Over the next several decades, it was impossible to escape the gargantuan level of American propaganda spewing the gospel on the dangers of pot across its northern border. This poisonous reefer madness mentality became so prevalent that any discussion around marijuana legalization was quickly demonized as the musings of degenerates looking to validate a drug habit.
In 2003, Prime Minister Jean Chretien backed Bill C-38, which if passed, would have decriminalized small amounts of cannabis in Canada. The backlash from the US government, threatening long tie-ups at the border while inspectors checked individual vehicles for marijuana, was stated as one of the biggest reasons this initiative failed at the time.
Given the ambivalence the Trump administration has toward cannabis, it is a safe assumption that the US government could have threatened Canadian financial regulators.
Wilder admittedly doesn’t know if US influence is behind the TSX decision, but does not feel that it is out of the realm of possibility. He pointed to the rescinding of the Cole memorandum as a possible catalyst for the alarm, but reiterated that there’s no way to know for sure.
“[US pressure] is entirely possible. I think it’s also possible that large, successful [exclusively]Canadian-based cannabis companies were putting pressure on the exchange to put out this sort of guidance to help their position,” Wilder said.
Wilder’s point regarding TSX-traded cannabis companies possibly lobbying the exchange to clamp down makes a lot of sense. The evidence of this lies in the fact that the aforementioned Canadian Securities Exchange (CSE), an alternative stock exchange in Canada, allows for business dealings with US marijuana companies in legal states. “[The CSE] certainly has been cannabis-friendly,” Wilder said.

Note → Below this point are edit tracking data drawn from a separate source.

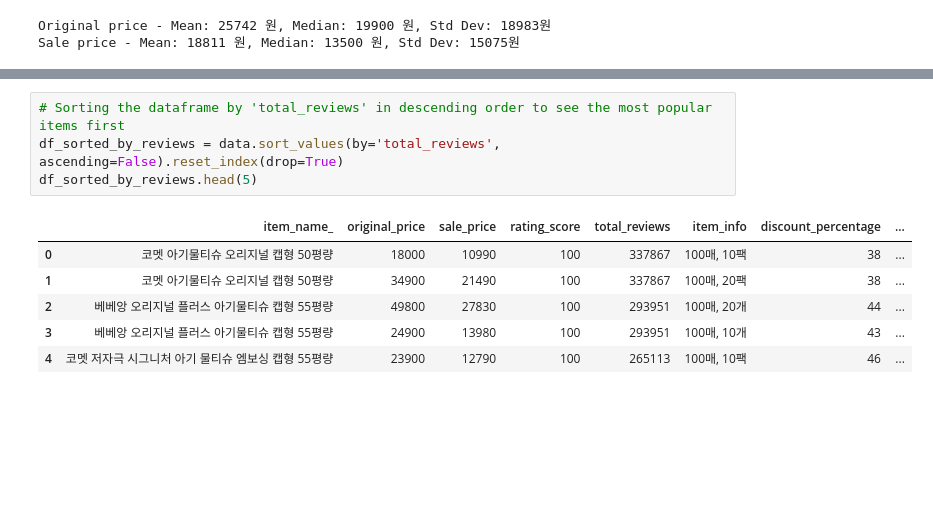
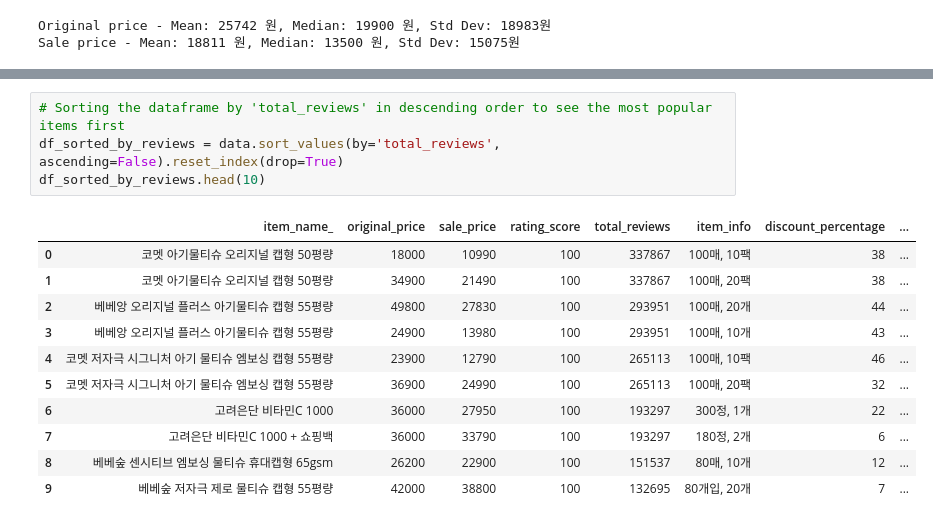
Before and after one commit to jimin0/SWP_HW, a Jupyter notebook: coupang_visualization.ipynb, the cells around one changed output, grey strips where cells are left out. Saved outputs shown, nothing was run; the diff lists cells and outputs as text; blank space fills up the shorter version.

```diff
--- a/coupang_visualization.ipynb
+++ b/coupang_visualization.ipynb
@@ -111,11 +110,16 @@ plt.show()
 # %%
 # Sorting the dataframe by 'total_reviews' in descending order to see the most popular items first
 df_sorted_by_reviews = data.sort_values(by='total_reviews', ascending=False).reset_index(drop=True)
-df_sorted_by_reviews.head(5)
+df_sorted_by_reviews.head(10)
 # %% [output]
 |  | item_name_ | original_price | sale_price | rating_score | total_reviews | item_info | discount_percentage | ... |
 | 0 | 코멧 아기물티슈 오리지널 캡형 50평량 | 18000 | 10990 | 100 | 337867 | 100매, 10팩 | 38 | ... |
 | 1 | 코멧 아기물티슈 오리지널 캡형 50평량 | 34900 | 21490 | 100 | 337867 | 100매, 20팩 | 38 | ... |
 | 2 | 베베앙 오리지널 플러스 아기물티슈 캡형 55평량 | 49800 | 27830 | 100 | 293951 | 100매, 20개 | 44 | ... |
 | 3 | 베베앙 오리지널 플러스 아기물티슈 캡형 55평량 | 24900 | 13980 | 100 | 293951 | 100매, 10개 | 43 | ... |
 | 4 | 코멧 저자극 시그니처 아기 물티슈 엠보싱 캡형 55평량 | 23900 | 12790 | 100 | 265113 | 100매, 10팩 | 46 | ... |
+| 5 | 코멧 저자극 시그니처 아기 물티슈 엠보싱 캡형 55평량 | 36900 | 24990 | 100 | 265113 | 100매, 20팩 | 32 | ... |
+| 6 | 고려은단 비타민C 1000 | 36000 | 27950 | 100 | 193297 | 300정, 1개 | 22 | ... |
+| 7 | 고려은단 비타민C 1000 + 쇼핑백 | 36000 | 33790 | 100 | 193297 | 180정, 2개 | 6 | ... |
+| 8 | 베베숲 센시티브 엠보싱 물티슈 휴대캡형 65gsm | 26200 | 22900 | 100 | 151537 | 80매, 10개 | 12 | ... |
+| 9 | 베베숲 저자극 제로 물티슈 캡형 55평량 | 42000 | 38800 | 100 | 132695 | 80개입, 20개 | 7 | ... |
```
Also changed, not shown: parts of 7 cells of this notebook.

Whatever the TSX’s reasoning is, be it domestic and international pressure, or perhaps some other unknown impetus, the complete failure of cannabis prohibition in the US is all too evident. And nationwide legalization will happen sooner or later. When that occurs, is it safe to assume the TSX will loosen its stance on trading with US marijuana?
“I certainly believe that if cannabis is taken off of Schedule I of the [American] Controlled Substances Act, the Toronto Stock Exchange would put out a notice to say that all these issuers who want to list here are now in compliance with local US laws, so we don’t have any issue,” Wilder said.
Jon Hiltz was a journalist for Marijuana.com for two years and is now director of business development for INDIVA, a licensed cannabis producer in Ontario, Canada.